Batman Beyond #24 is part four of the “Undercloud” story arc that will wrap up Adam Beechen’s run on the title. While that may sound very uninviting to new readers, Batman Beyond greenhorns should not be afraid to pick up this issue. Despite being the middle chapter of his run, Beechen has constructed this story to allow new readers to jump in without being repetitive to those that have been reading this arc from the beginning.
Before we go any further, I need to confess something. I never watched Batman Beyond during its initial run or even in syndication. The concept never appealed to me. The bright colors, futuristic environments and lack of a cape all seemed very “un-Batman.” I’ve since watched it and loved it. It still isn’t fully “Batman” to me (couldn’t they have given him a cape?), it has a magical mix of cyberpunk, Spider-man, and old man Bruce that is just fascinating to watch unfold. The brash and inexperienced Terry McGinnis is a pleasant change of pace beneath the cowl from Bruce, the man with a plan for everything. Even Dick Grayson as Batman can’t compare to this. Not only is Terry very green, but this Batman has a boss which adds another layer to the mythology.
Beechen understands who the target audience is with these digital-first titles: new readers. As a new reader myself, I did not find myself lost in this story once. We are given a very high-level understanding of what’s happened up until now, and then we just keep going. Moreover, this is just a fun read. Beechen seeds the narrative with Easter eggs for fans of the animated series (and spin-off movies), but it isn’t required that a reader have a full understanding of past events.
While the main battle between Batman and a six-part sentient robot is the main focus, the side plot featuring Commissioner (Barbara) Gordon and Dick Grayson is entertaining. It helps flesh out the period between Batman: The Animated Series and now, while hardly saying a word. I’m looking forward to more of his interaction with characters in the Beyond universe, especially with Nightwing scribe Kyle Higgins taking over in August.

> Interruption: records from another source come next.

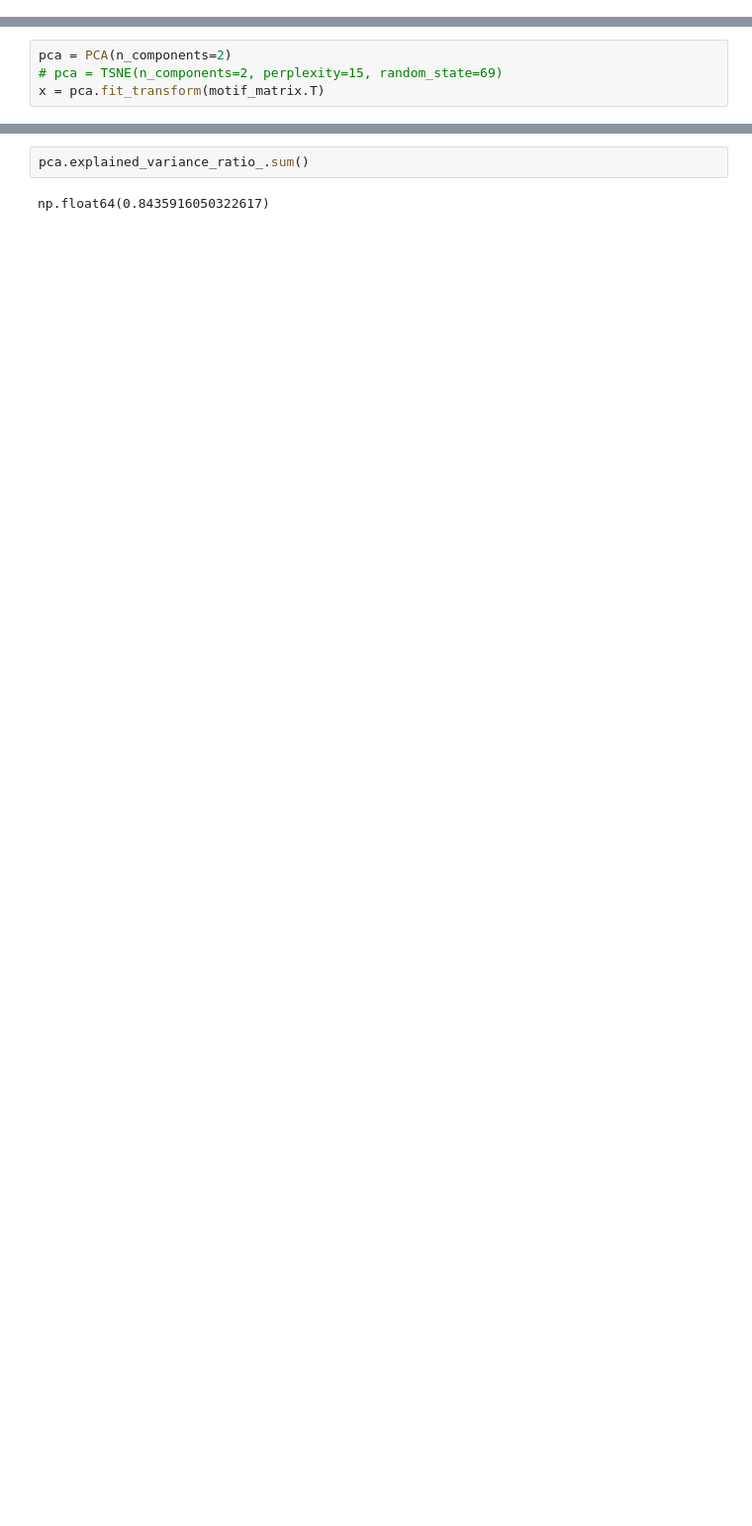
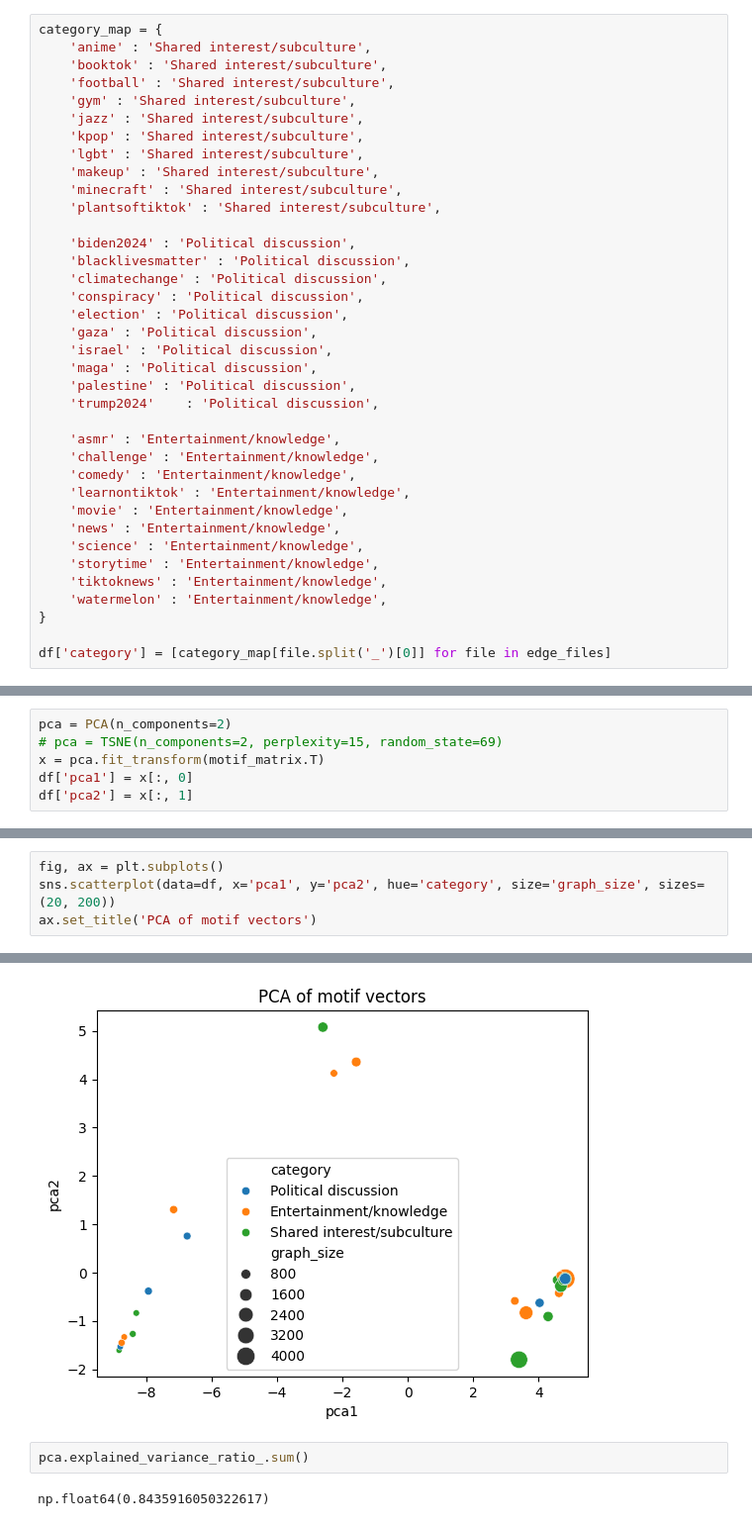
Before and after one commit to Marcus-Friis/thesis, a Jupyter notebook: notebooks/fsm_embeddings.ipynb, the cells around one changed output, grey strips where cells are left out. Shown: that part at 99% size. Saved outputs shown, nothing was run; the diff lists cells and outputs as text; blank space fills up the shorter version.

Commit message:
better code and graph sizes

```diff
--- a/notebooks/fsm_embeddings.ipynb
+++ b/notebooks/fsm_embeddings.ipynb
@@ -27,0 +48,37 @@ for line in lines:
+# %%
+category_map = {
+    'anime' : 'Shared interest/subculture',
+    'booktok' : 'Shared interest/subculture',
+    'football' : 'Shared interest/subculture',
+    'gym' : 'Shared interest/subculture',
+    'jazz' : 'Shared interest/subculture',
+    'kpop' : 'Shared interest/subculture',
+    'lgbt' : 'Shared interest/subculture',
+    'makeup' : 'Shared interest/subculture',
+    'minecraft' : 'Shared interest/subculture',
+    'plantsoftiktok' : 'Shared interest/subculture',
+
+    'biden2024' : 'Political discussion',
+    'blacklivesmatter' : 'Political discussion',
+    'climatechange' : 'Political discussion',
+    'conspiracy' : 'Political discussion',
+    'election' : 'Political discussion',
+    'gaza' : 'Political discussion',
+    'israel' : 'Political discussion',
+    'maga' : 'Political discussion',
+    'palestine' : 'Political discussion',
+    'trump2024'    : 'Political discussion',
+
+    'asmr' : 'Entertainment/knowledge',
+    'challenge' : 'Entertainment/knowledge',
+    'comedy' : 'Entertainment/knowledge',
+    'learnontiktok' : 'Entertainment/knowledge',
+    'movie' : 'Entertainment/knowledge',
+    'news' : 'Entertainment/knowledge',
+    'science' : 'Entertainment/knowledge',
+    'storytime' : 'Entertainment/knowledge',
+    'tiktoknews' : 'Entertainment/knowledge',
+    'watermelon' : 'Entertainment/knowledge',
+}
+
+df['category'] = [category_map[file.split('_')[0]] for file in edge_files]
@@ -29,3 +88,5 @@ for line in lines:
 pca = PCA(n_components=2)
 # pca = TSNE(n_components=2, perplexity=15, random_state=69)
 x = pca.fit_transform(motif_matrix.T)
+df['pca1'] = x[:, 0]
+df['pca2'] = x[:, 1]
@@ -73,0 +93,5 @@ Text(0, 0.5, 'PC2')
+# %%
+fig, ax = plt.subplots()
+sns.scatterplot(data=df, x='pca1', y='pca2', hue='category', size='graph_size', sizes=(20, 200))
+ax.set_title('PCA of motif vectors')
+# %% [output]
@@ -74,3 +99,4 @@ Text(0, 0.5, 'PC2')
+[figure, added]
 # %%
 pca.explained_variance_ratio_.sum()
 # %% [output]
```
Also changed, not shown: parts of 21 cells of this notebook.
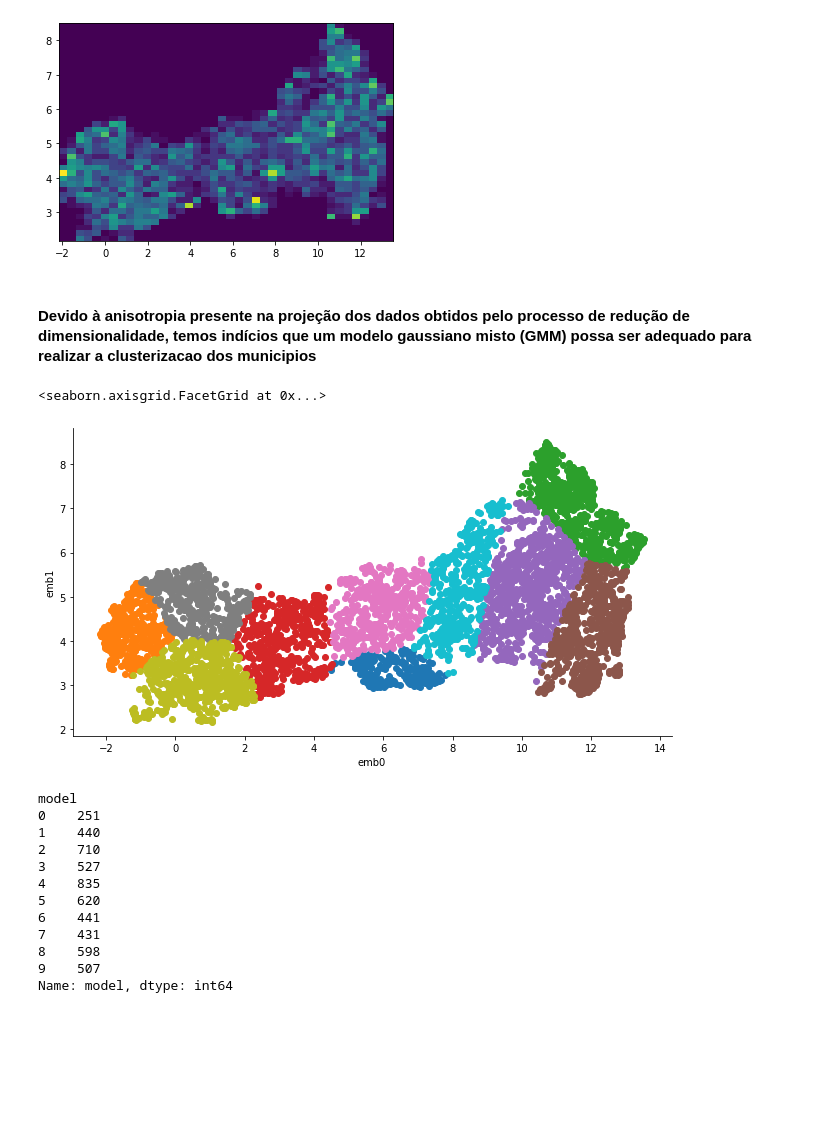
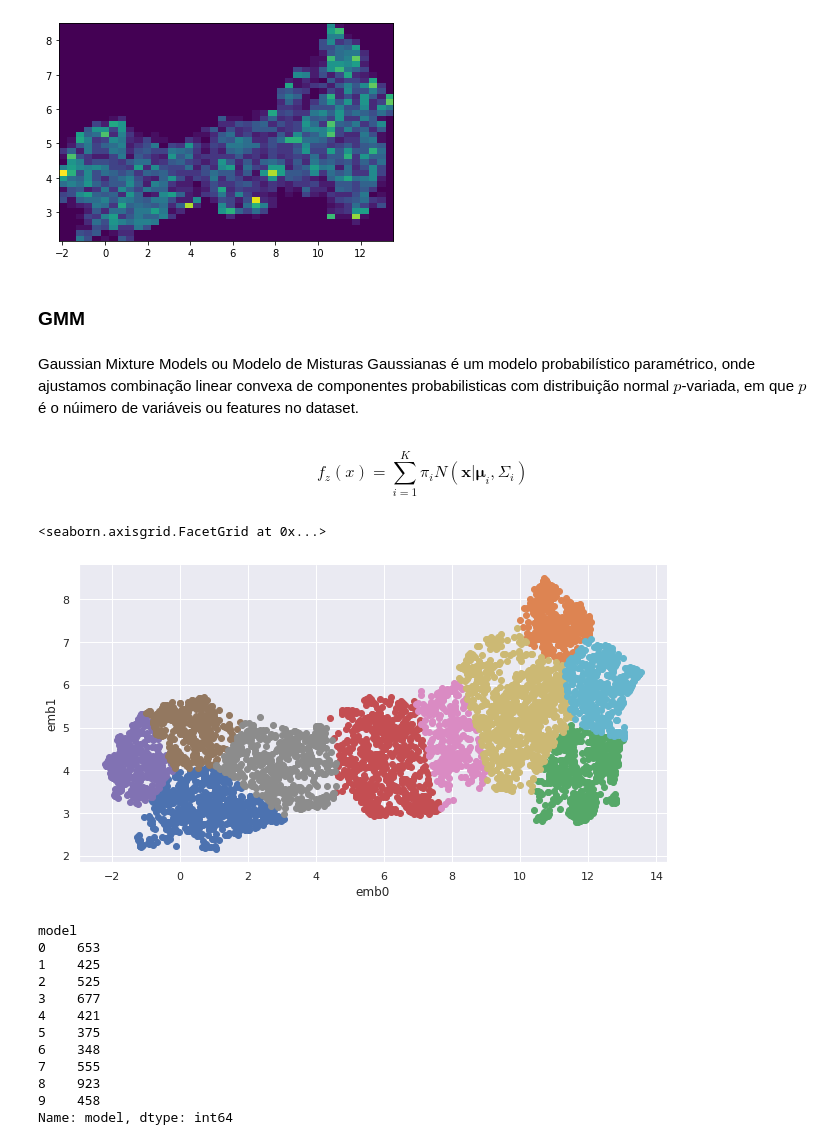
Before and after one commit to Jailsonrs/Poneglyph, a Jupyter notebook: UMAP-GMM.ipynb, the cells around one changed output. Drawn from its saved outputs; the diff is of its cells as text; code cells hidden in the pictures; blank space fills up the shorter version.

```diff
--- a/UMAP-GMM.ipynb
+++ b/UMAP-GMM.ipynb
@@ -209,28 +215,32 @@ plt.imshow(heatmap.T, extent=extent, origin='lower',aspect='auto')
 plt.show()
 # %% [output]
 [figure]
-# %% [markdown]
-#### Devido à anisotropia presente na projeção dos dados obtidos pelo processo de redução de dimensionalidade, temos indícios que um modelo gaussiano misto (GMM) possa ser adequado para realizar a clusterizacao dos municipios
+# %% [markdown]
+### GMM
+# %% [markdown]
+Gaussian Mixture Models ou Modelo de Misturas Gaussianas é um modelo probabilístico paramétrico, onde ajustamos combinação linear convexa de componentes probabilisticas com distribuição normal $p$-variada, em que $p$ é o núimero de variáveis ou features no dataset.
+# %% [markdown]
+$$f_z(x) = \sum_{i=1}^K \pi_i N(\pmb{x}| \pmb{\mu}_i, \Sigma_i)$$
 # %%
 embedding = pd.DataFrame(UMAP_embedding)
 
-gmm = GaussianMixture(n_components = 10, init_params = "kmeans", max_iter = 100, covariance_type = 'full' )
+gmm = GaussianMixture(n_components = 10, init_params = "kmeans", max_iter = 100, covariance_type = 'diag' )
 
 gmm = gmm.fit(embedding)
 
 mixtures = pd.DataFrame({"model" : gmm.predict(embedding)})
 
 df_c = pd.concat([embedding,  mixtures.reset_index(drop = True)], axis = 1)
 
 df_c.columns = ['emb0','emb1',"model"]
 
 #plotting clusters
 fg = seaborn.FacetGrid(data=df_c, hue='model', aspect=1.8,height =5)
 
 fg.map(plt.scatter, 'emb0',"emb1")
 # %% [output]
 <seaborn.axisgrid.FacetGrid at 0x...>
-[figure, old version]
+[figure, new version]
 # %%
 dados_clusterizados = pd.DataFrame(dados_municipais_numericFeatures)
 dados_clusterizados.columns = columns
@@ -238,14 +248,14 @@ dados_clusterizados = pd.concat([dados_clusterizados, mixtures.reset_index(drop
 dados_clusterizados.groupby(['model'])['model'].count()
 # %% [output]
 model
-0    251
-1    440
-2    710
-3    527
-4    835
-5    620
-6    441
-7    431
-8    598
-9    507
+0    653
+1    425
+2    525
+3    677
+4    421
+5    375
+6    348
+7    555
+8    923
+9    458
 Name: model, dtype: int64
```
Also changed, not shown: parts of 17 cells of this notebook.
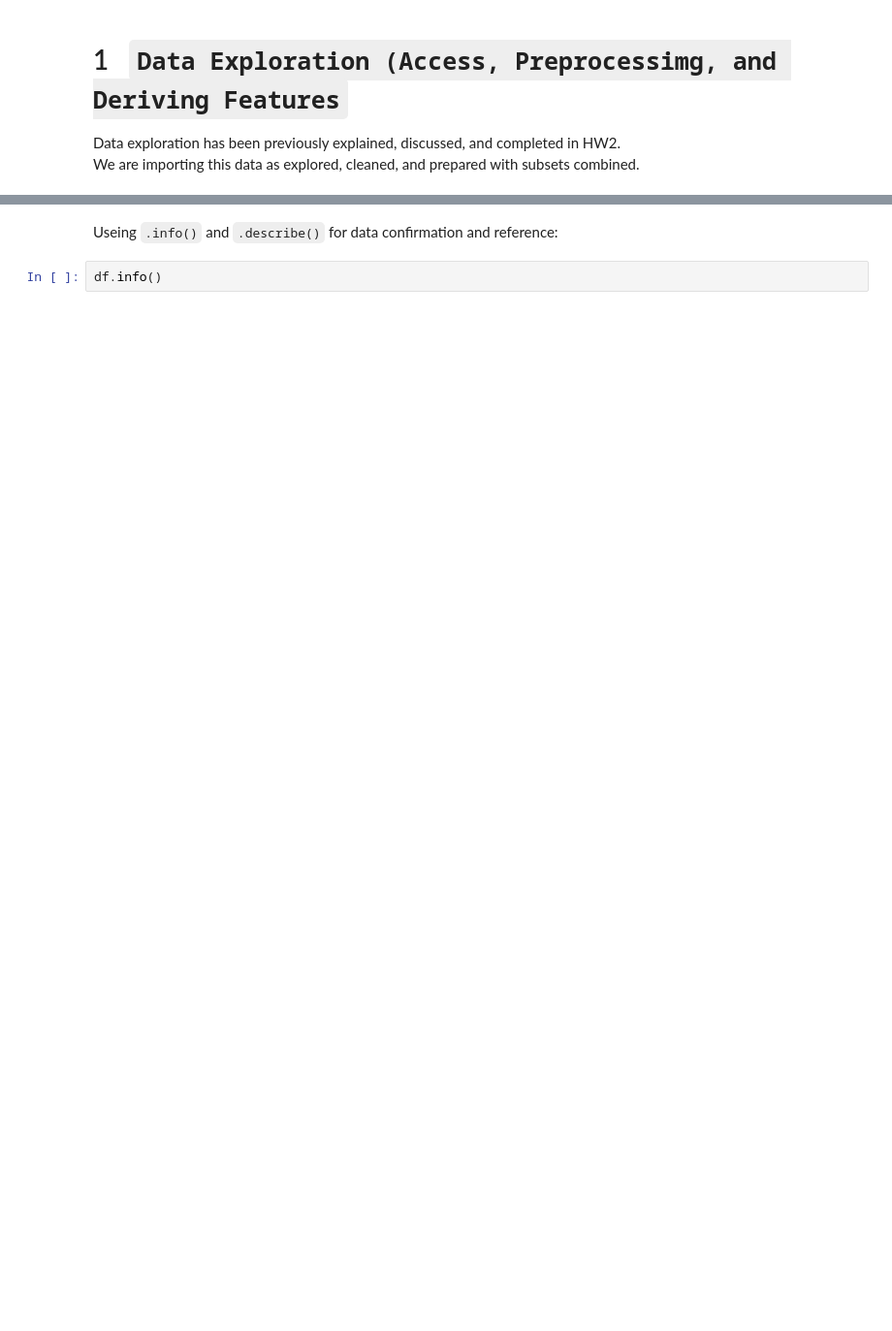
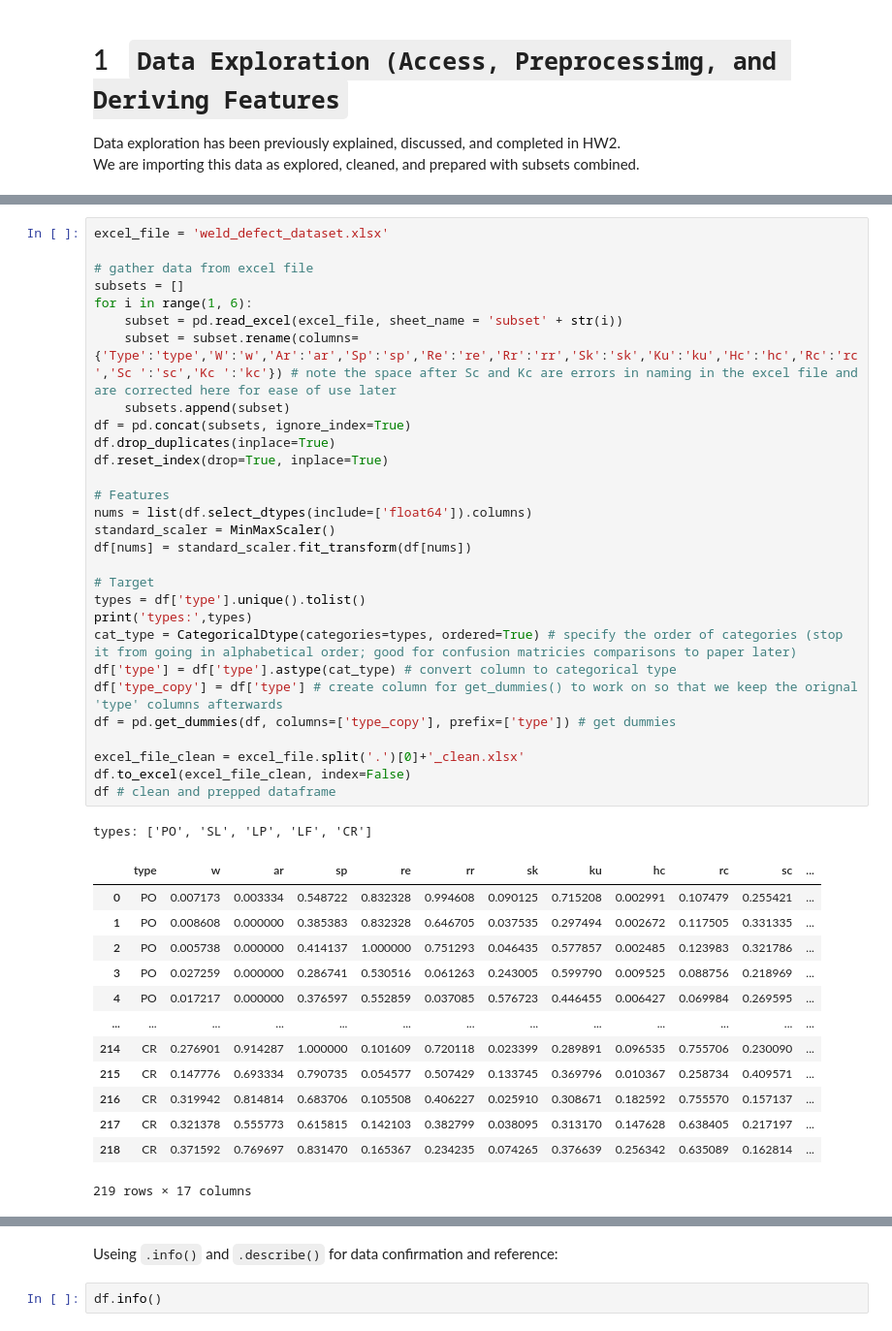
Before and after one commit to sokosaa/Machine-Learning-in-Mechanical-Engineering, a Jupyter notebook: project/project.ipynb, the cells around one changed output, grey strips where cells are left out. Shown at 97% size. Cells and saved outputs as stored; diff of their text form; blank space fills up the shorter version.

```diff
--- a/project/project.ipynb
+++ b/project/project.ipynb
@@ -79,3 +53,47 @@ df
+# %%
+excel_file = 'weld_defect_dataset.xlsx'
+
+# gather data from excel file
+subsets = []
+for i in range(1, 6):
+    subset = pd.read_excel(excel_file, sheet_name = 'subset' + str(i))
+    subset = subset.rename(columns={'Type':'type','W':'w','Ar':'ar','Sp':'sp','Re':'re','Rr':'rr','Sk':'sk','Ku':'ku','Hc':'hc','Rc':'rc','Sc ':'sc','Kc ':'kc'}) # note the space after Sc and Kc are errors in naming in the excel file and are corrected here for ease of use later
+    subsets.append(subset)
+df = pd.concat(subsets, ignore_index=True)
+df.drop_duplicates(inplace=True)
+df.reset_index(drop=True, inplace=True)
+
+# Features
+nums = list(df.select_dtypes(include=['float64']).columns)
+standard_scaler = MinMaxScaler()
+df[nums] = standard_scaler.fit_transform(df[nums])
+
+# Target
+types = df['type'].unique().tolist()
+print('types:',types)
+cat_type = CategoricalDtype(categories=types, ordered=True) # specify the order of categories (stop it from going in alphabetical order; good for confusion matricies comparisons to paper later)
+df['type'] = df['type'].astype(cat_type) # convert column to categorical type
+df['type_copy'] = df['type'] # create column for get_dummies() to work on so that we keep the orignal 'type' columns afterwards
+df = pd.get_dummies(df, columns=['type_copy'], prefix=['type']) # get dummies
+
+excel_file_clean = excel_file.split('.')[0]+'_clean.xlsx'
+df.to_excel(excel_file_clean, index=False)
+df # clean and prepped dataframe
+# %% [output]
+types: ['PO', 'SL', 'LP', 'LF', 'CR']
+|  | type | w | ar | sp | re | rr | sk | ku | hc | rc | sc | ... |
+| 0 | PO | 0.007173 | 0.003334 | 0.548722 | 0.832328 | 0.994608 | 0.090125 | 0.715208 | 0.002991 | 0.107479 | 0.255421 | ... |
+| 1 | PO | 0.008608 | 0.000000 | 0.385383 | 0.832328 | 0.646705 | 0.037535 | 0.297494 | 0.002672 | 0.117505 | 0.331335 | ... |
+| 2 | PO | 0.005738 | 0.000000 | 0.414137 | 1.000000 | 0.751293 | 0.046435 | 0.577857 | 0.002485 | 0.123983 | 0.321786 | ... |
+| 3 | PO | 0.027259 | 0.000000 | 0.286741 | 0.530516 | 0.061263 | 0.243005 | 0.599790 | 0.009525 | 0.088756 | 0.218969 | ... |
+| 4 | PO | 0.017217 | 0.000000 | 0.376597 | 0.552859 | 0.037085 | 0.576723 | 0.446455 | 0.006427 | 0.069984 | 0.269595 | ... |
+| ... | ... | ... | ... | ... | ... | ... | ... | ... | ... | ... | ... | ... |
+| 214 | CR | 0.276901 | 0.914287 | 1.000000 | 0.101609 | 0.720118 | 0.023399 | 0.289891 | 0.096535 | 0.755706 | 0.230090 | ... |
+| 215 | CR | 0.147776 | 0.693334 | 0.790735 | 0.054577 | 0.507429 | 0.133745 | 0.369796 | 0.010367 | 0.258734 | 0.409571 | ... |
+| 216 | CR | 0.319942 | 0.814814 | 0.683706 | 0.105508 | 0.406227 | 0.025910 | 0.308671 | 0.182592 | 0.755570 | 0.157137 | ... |
+| 217 | CR | 0.321378 | 0.555773 | 0.615815 | 0.142103 | 0.382799 | 0.038095 | 0.313170 | 0.147628 | 0.638405 | 0.217197 | ... |
+| 218 | CR | 0.371592 | 0.769697 | 0.831470 | 0.165367 | 0.234235 | 0.074265 | 0.376639 | 0.256342 | 0.635089 | 0.162814 | ... |
+219 rows × 17 columns
 # %% [markdown]
 For Reference:
 
```
Also changed, not shown: parts of 20 cells of this notebook, 15 other files.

The art by Adam Archer is impressive in this issue. However, I did take issue with a couple items. There is a rule in drawing where, to indicate age, an artist uses lines on a character’s face. The more lines drawn on a face, the older the character looks. Characters like Dick and Babs, who are much older, are drawn with the appropriate line-work. However, Terry’s friend Max, who is supposed to be in her late teens, is drawn with an excessive amount of lines on her face that makes her appear much older than she should. Given that she’s a major character that plays a prominent role, I found it bothersome that a 19 year old appeared to be in her mid-30s. Also, despite the dynamic changes in settings and characters involved, the coloring by Andrew Elder appeared dull when it should have popped.
Story wise, the cliffhanger at the end of this issue was confusing given the location for much of the fighting and our knowledge of Rebel One’s plans for razing Gotham. Also, as much as I enjoyed the big reveal that brought a classic, Silver Age team into the Beyond universe, it was spoiled on the credits page. And because their involvement is a major development in the story, the overall enjoyment of this issue was limited due to the issue’s spoiler.
Batman Beyond #24 is very enjoyable read. Despite some inconsistencies in both story and art, it is very unlikely that you will find a Batman title as fun as this is. Well, at least until Batman ’66 hits Comixology this summer. If you haven’t dipped your toes into the Beyond universe, this is a great place to start.